Statistics from Lipper reveal there were just 43 mixed-asset fund launches in 2014, the year in which pension freedoms were first announced.
This is the lowest figure for five years and is less than half the 90 that were started in 2010.
The running total for 2015 is broadly in keeping with last year’s drop. As of November 9, 47 mixed-asset funds have debuted in the UK this year.
The overall number of launches has fallen in recent years as asset managers take a more cautious approach to product development. But mixed- and multi-asset funds had been seen as bucking that trend as the industry moved further towards outcome-focused solutions, not least those aimed at retirees.
Square Mile Investment Consulting and Research managing director Richard Romer-Lee said the mixed-asset figures indicated many fund groups were still pondering how best to serve the retirement market.
He said: “People are still working out [their products] and what exactly mixed-asset funds are trying to do.
“You would expect to see an increase in the number of mixed-asset funds seeking to generate an absolute return or an income.
“It is also quite hard – not everyone has the depth of resource, or perhaps the courage to launch an absolute return fund, where performance is very measurable.”
The lower figures for the past two years compare with 62 launches in 2013 and 58 in 2012, according to the data provider.
Firms seeking to convert products rather than launching new offerings may have had an impact. Mr Romer-Lee noted: “One would hope that what they are doing is acknowledging a change in demand among investors. Some probably think, ‘this hasn’t worked, let’s see if we can morph it into something else’, but I hope it is more a case of the former.”
The sheer number of funds already in existence might also explain the drop, according to the Square Mile MD. This view was echoed by Fundhouse managing director Rory Maguire. “When the base rate fell off a cliff in 2009, the market responded very quickly by coming up with income products,” he said.
“More recently, there is the question as to whether fund houses can come up with the right products to meet demand.”

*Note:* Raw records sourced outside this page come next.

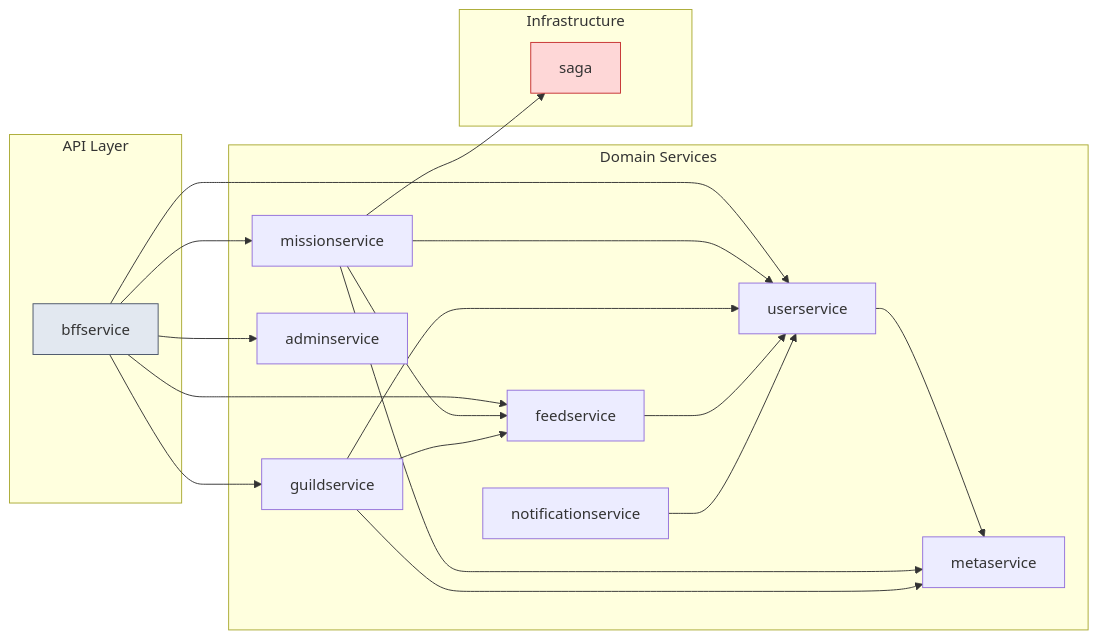
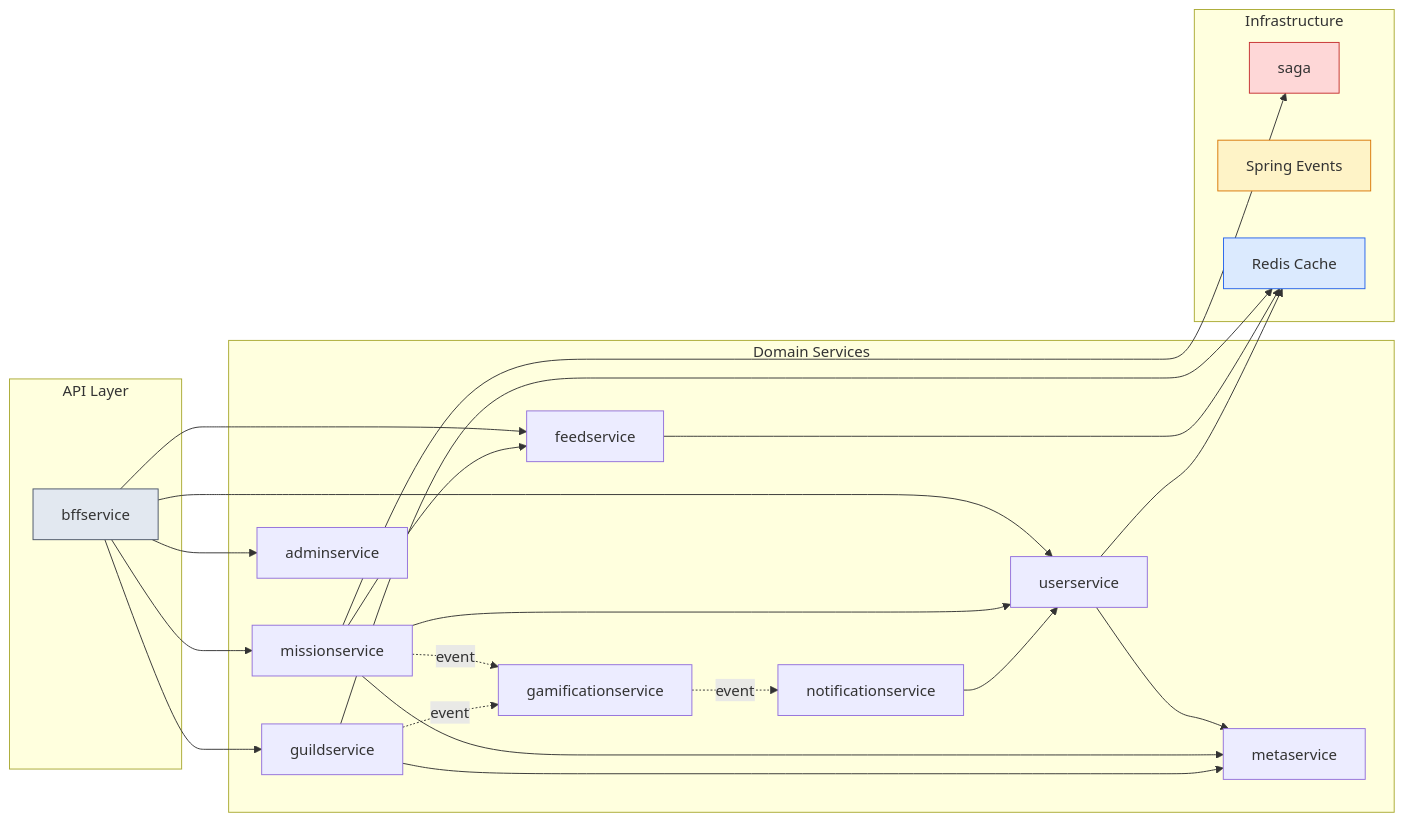
The second of 4 diagrams in README.md (Level-Up-Together/level-up-together-mvp), drawn with Mermaid before and after one commit. The commit also changed other lines of this file and 1 other file, not shown here.

````diff
--- a/README.md
+++ b/README.md
@@ -117,44 +122,53 @@
 ```mermaid
 graph LR
     subgraph "API Layer"
         BFF["bffservice"]
     end
 
     subgraph "Domain Services"
         USER["userservice"]
         MISSION["missionservice"]
         GUILD["guildservice"]
         FEED["feedservice"]
         NOTIF["notificationservice"]
         ADMIN["adminservice"]
         META["metaservice"]
+        GAMIF["gamificationservice"]
     end
 
     subgraph "Infrastructure"
         SAGA["saga"]
+        EVENTS["Spring Events"]
+        CACHE["Redis Cache"]
     end
 
     BFF --> USER
     BFF --> MISSION
     BFF --> GUILD
     BFF --> FEED
     BFF --> ADMIN
 
     MISSION --> USER
     MISSION --> FEED
     MISSION --> SAGA
+    MISSION -.->|event| GAMIF
 
-    GUILD --> USER
-    GUILD --> FEED
+    GUILD -.->|event| GAMIF
+    GUILD --> CACHE
 
-    FEED --> USER
+    FEED --> CACHE
 
     NOTIF --> USER
 
     USER --> META
+    USER --> CACHE
     MISSION --> META
     GUILD --> META
 
+    GAMIF -.->|event| NOTIF
+
     style BFF fill:#e2e8f0,stroke:#4a5568
     style SAGA fill:#fed7d7,stroke:#c53030
+    style EVENTS fill:#fef3c7,stroke:#d97706
+    style CACHE fill:#dbeafe,stroke:#2563eb
 ```
````
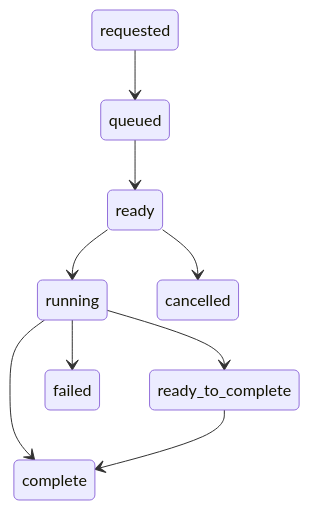
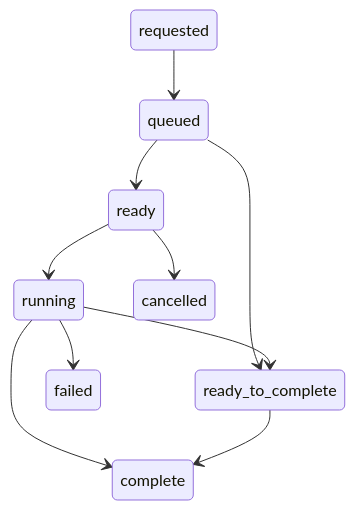
The third of 3 diagrams in pkg/state/README.md (block/schemabot), drawn with Mermaid before and after one commit. The commit also changed other lines of this file and 3 other files, not shown here.

````diff
--- a/pkg/state/README.md
+++ b/pkg/state/README.md
@@ -193,11 +193,12 @@
 ```mermaid
 stateDiagram-v2
     requested --> queued
     queued --> ready
     ready --> running
     ready --> cancelled
+    queued --> ready_to_complete
     running --> complete
     running --> ready_to_complete
     running --> failed
     ready_to_complete --> complete
 ```
````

Sales of mixed-asset funds have oscillated this year, presenting a conflicting picture of whether appetite for the products is increasing.